Teva and 3 Drug Distributors Settle Opioid Lawsuits in Ohio Ahead of Trial
As an historic lawsuit over opioids was to enter court today, four key defendants reached a settlement. McKesson, Cardinal Health, AmerisourceBergen and Teva Pharmaceuticals announced a settlement with two Ohio counties. According to Cuyahoga County attorney Hunter Shkolnik, the settlement reached $260 million.
Drug distributor Henry Schein settled earlier for $1.25 million, which leaves only Walgreens. That trial has been put on hold. The judge overseeing it indicated he would work out a new trial date. Johnson & Johnson also reached a settlement prior to the trial.
The lawsuits accused distributors of failing to uphold a requirement that they halt suspicious orders of controlled substances from being shipped. As part of the litigation, federal data showed that 76 billion oxycodone and hydrocodone pills were delivered to U.S. pharmacies from 2006 to 2012. Those shipments continued to grow after the U.S. Drug Enforcement Administration (DEA) issued warnings to the pharma industry about increasing abuse of prescription opioids.
The lawsuit alleged that pharma companies inappropriately marketed opioids to prescribers, inflating the benefits and minimizing the risks. The judge overseeing the federal lawsuits had been urging settlements.
Last month, Purdue Pharma, maker of OxyContin, reached a tentative settlement that could be worth up to $12 billion. However, half of the states and hundreds of local governments have expressed opposition to the settlement. Purdue filed for Chapter 11 bankruptcy in September. There has been speculation that other drug companies involved in the litigation, including Endo, Johnson & Johnson, Teva Pharmaceutical, Allergan and Mallinckrodt might follow along. Basically, the opioid drug companies who face multiple lawsuits would be allowed to contribute money to a trust fund established by Purdue’s bankruptcy filing. However, Paul Hanly, lead attorney for several local governments in the lawsuit, said that mass settlement proposal was “most unlikely.”

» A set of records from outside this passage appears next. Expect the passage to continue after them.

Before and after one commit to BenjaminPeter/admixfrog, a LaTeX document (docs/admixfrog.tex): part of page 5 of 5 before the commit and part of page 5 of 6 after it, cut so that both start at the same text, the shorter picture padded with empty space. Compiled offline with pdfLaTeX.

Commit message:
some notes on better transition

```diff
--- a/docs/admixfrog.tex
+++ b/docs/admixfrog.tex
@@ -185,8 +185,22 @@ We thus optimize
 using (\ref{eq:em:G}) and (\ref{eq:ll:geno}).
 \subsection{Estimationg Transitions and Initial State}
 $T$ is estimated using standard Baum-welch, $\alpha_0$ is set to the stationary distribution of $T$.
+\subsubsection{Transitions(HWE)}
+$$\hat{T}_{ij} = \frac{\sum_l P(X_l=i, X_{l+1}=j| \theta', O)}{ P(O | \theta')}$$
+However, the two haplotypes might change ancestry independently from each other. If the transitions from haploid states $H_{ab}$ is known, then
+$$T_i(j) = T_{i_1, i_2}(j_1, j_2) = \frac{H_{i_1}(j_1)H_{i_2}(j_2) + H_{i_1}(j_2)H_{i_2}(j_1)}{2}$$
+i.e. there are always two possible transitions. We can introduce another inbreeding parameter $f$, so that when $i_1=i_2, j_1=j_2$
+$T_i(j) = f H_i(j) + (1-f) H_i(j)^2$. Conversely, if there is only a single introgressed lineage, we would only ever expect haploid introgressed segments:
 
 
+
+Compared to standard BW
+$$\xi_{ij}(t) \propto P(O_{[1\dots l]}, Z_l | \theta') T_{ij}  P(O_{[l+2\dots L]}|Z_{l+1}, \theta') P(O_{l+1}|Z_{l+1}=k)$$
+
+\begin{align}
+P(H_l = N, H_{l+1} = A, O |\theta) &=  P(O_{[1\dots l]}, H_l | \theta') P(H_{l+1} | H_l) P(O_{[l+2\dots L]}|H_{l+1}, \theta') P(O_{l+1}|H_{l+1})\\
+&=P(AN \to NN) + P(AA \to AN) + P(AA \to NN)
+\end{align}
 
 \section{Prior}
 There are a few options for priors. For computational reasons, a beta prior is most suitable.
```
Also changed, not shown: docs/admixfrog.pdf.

Earlier in the year, Purdue reached a $270 million settlement with the state of Oklahoma.
The trial in Ohio was to be the first federal trial associated with the opioid crisis, which has taken about 400,000 lives in the U.S. in the last twenty years. Cuyahoga and Summit counties in Ohio are suing Teva, four distributors and drug store chain Walgreens, arguing that their marketing practices contributed to the opioid epidemic.
The pharma companies argued that the drugs were approved by the U.S. Food and Drug Administration (FDA) and carried warning labels over the risk of addiction.
As part of today’s settlement, Teva is paying $20 million in cash and will donate $25 million worth of Suboxone, a treatment for opioid addiction.
On Friday, October 13, talks with the same group of defendants collapsed over a $48 billion settlement that would cover thousands of lawsuits across the country. About 2,600 lawsuits have been filed by states, towns, cities, counties and tribal governments.
On Saturday, AmerisourceBergen, Cardinal Health, and McKesson made a joint statement, noting they made up only “one component of the pharmaceutical supply chain” and their role was to ensure drugs prescribed by licensed physicians were available. “We remain deeply concerned by the impact the opioid epidemic is having on families and communities across our nation—and we’re committed to being part of the solution.”
Those three distributors supply about 90% of the U.S.’s drugs.
On Friday, U.S. Judge Dan Polster in Cleveland met with executives from the three biggest distributors and Teva to work out a deal that would avert the trial. Polster also invited states, even though they do not have cases before him, to participate in settlement talks. Polster is managing more than 2,300 of the approximately 2,600 opioid lawsuits. After 11 hours of talks, no deal was reached. Apparently, much of the reason the deal fell through was they could not get state attorneys general involved to agree on a distribution of the settlement. That settlement, according to Pennsylvania Attorney General Josh Shapiro, was valued at $48 billion, including $22 billion in cash and $26 billion in products and services.
“We’re disappointed that the cities and counties refused to go along with that deal,” stated North Carolina Attorney General Josh Stein on Friday. “This would have helped the entire nation, not just a few counties, not just a few cities.”